But Large Trusts Will Make Road to Socialism Easier, Author Says in Speech to Liberal Club

"In spite of Sherman anti-trust acts and 'big sticks,' the movement toward monopoly continues," said Harry W. Laidler, Executive Director of the League for Industrial Democracy, last night at a meeting of the Liberal Club in the Lowell House Common Room. "However," he continued, "big monopolies make Socialism easy." Dr. Laidler also claimed that the separation of ownership and management which is so widespread today invalidates the argument that industry can be run only with profit as an incentive.

Dr. Laidler opened his speech with a description of the vast extent of monopoly in certain fields. According to figures given by him, the United States Steel Corporation controls one half to two-thirds of the iron ore of the country, the Mellon family controls 90 per cent of the aluminum ore, and that seven-eighths of the chewing-gum in the United States is manufactured by Wrigley. He also said that one per cent of the banks of the country control more capital than the other 99 per cent combined.

"The old type of competition is a thing of the past," he went on to say. "The reason that the war between the cigarette and candy manufacturers ended so abruptly, is that Schulte and the United cigar stores bought a great many of the candy shops."

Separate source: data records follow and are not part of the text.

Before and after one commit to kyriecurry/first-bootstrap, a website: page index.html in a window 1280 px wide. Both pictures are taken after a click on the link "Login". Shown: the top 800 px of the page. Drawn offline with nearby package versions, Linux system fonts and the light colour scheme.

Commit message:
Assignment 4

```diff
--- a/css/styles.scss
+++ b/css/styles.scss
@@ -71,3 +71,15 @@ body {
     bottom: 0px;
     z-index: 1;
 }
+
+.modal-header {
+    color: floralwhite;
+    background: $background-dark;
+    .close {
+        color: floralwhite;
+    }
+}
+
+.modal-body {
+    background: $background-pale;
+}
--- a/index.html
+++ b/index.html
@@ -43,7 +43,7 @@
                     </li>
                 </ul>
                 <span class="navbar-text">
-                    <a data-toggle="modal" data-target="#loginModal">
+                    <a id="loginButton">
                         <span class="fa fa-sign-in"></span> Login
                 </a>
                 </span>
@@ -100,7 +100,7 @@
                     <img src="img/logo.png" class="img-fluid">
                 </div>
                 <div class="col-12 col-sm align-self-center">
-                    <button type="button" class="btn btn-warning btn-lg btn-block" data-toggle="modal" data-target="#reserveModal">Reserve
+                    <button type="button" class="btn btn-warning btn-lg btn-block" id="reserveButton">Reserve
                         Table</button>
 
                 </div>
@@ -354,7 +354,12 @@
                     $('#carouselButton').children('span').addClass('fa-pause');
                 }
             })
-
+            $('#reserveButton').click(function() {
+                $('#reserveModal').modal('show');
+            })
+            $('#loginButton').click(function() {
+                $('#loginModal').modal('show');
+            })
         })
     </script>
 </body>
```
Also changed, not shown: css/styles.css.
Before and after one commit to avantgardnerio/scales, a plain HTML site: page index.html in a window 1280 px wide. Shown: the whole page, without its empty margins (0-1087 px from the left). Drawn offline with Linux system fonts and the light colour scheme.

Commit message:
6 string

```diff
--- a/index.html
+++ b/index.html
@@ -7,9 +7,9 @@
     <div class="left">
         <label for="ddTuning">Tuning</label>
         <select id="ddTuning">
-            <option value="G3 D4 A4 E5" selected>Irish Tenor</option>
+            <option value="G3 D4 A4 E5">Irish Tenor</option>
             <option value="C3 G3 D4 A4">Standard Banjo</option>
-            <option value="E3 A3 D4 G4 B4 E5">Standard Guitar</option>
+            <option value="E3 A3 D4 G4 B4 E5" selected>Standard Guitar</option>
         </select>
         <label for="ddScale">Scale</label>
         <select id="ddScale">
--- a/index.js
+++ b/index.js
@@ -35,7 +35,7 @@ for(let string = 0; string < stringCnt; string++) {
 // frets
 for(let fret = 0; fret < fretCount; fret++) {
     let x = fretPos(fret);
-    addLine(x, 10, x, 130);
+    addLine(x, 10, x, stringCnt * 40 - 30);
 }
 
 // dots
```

Dr. Laidler concluded with the statement that he thought that in spite of the N.R.A. the monopoly movement would continue.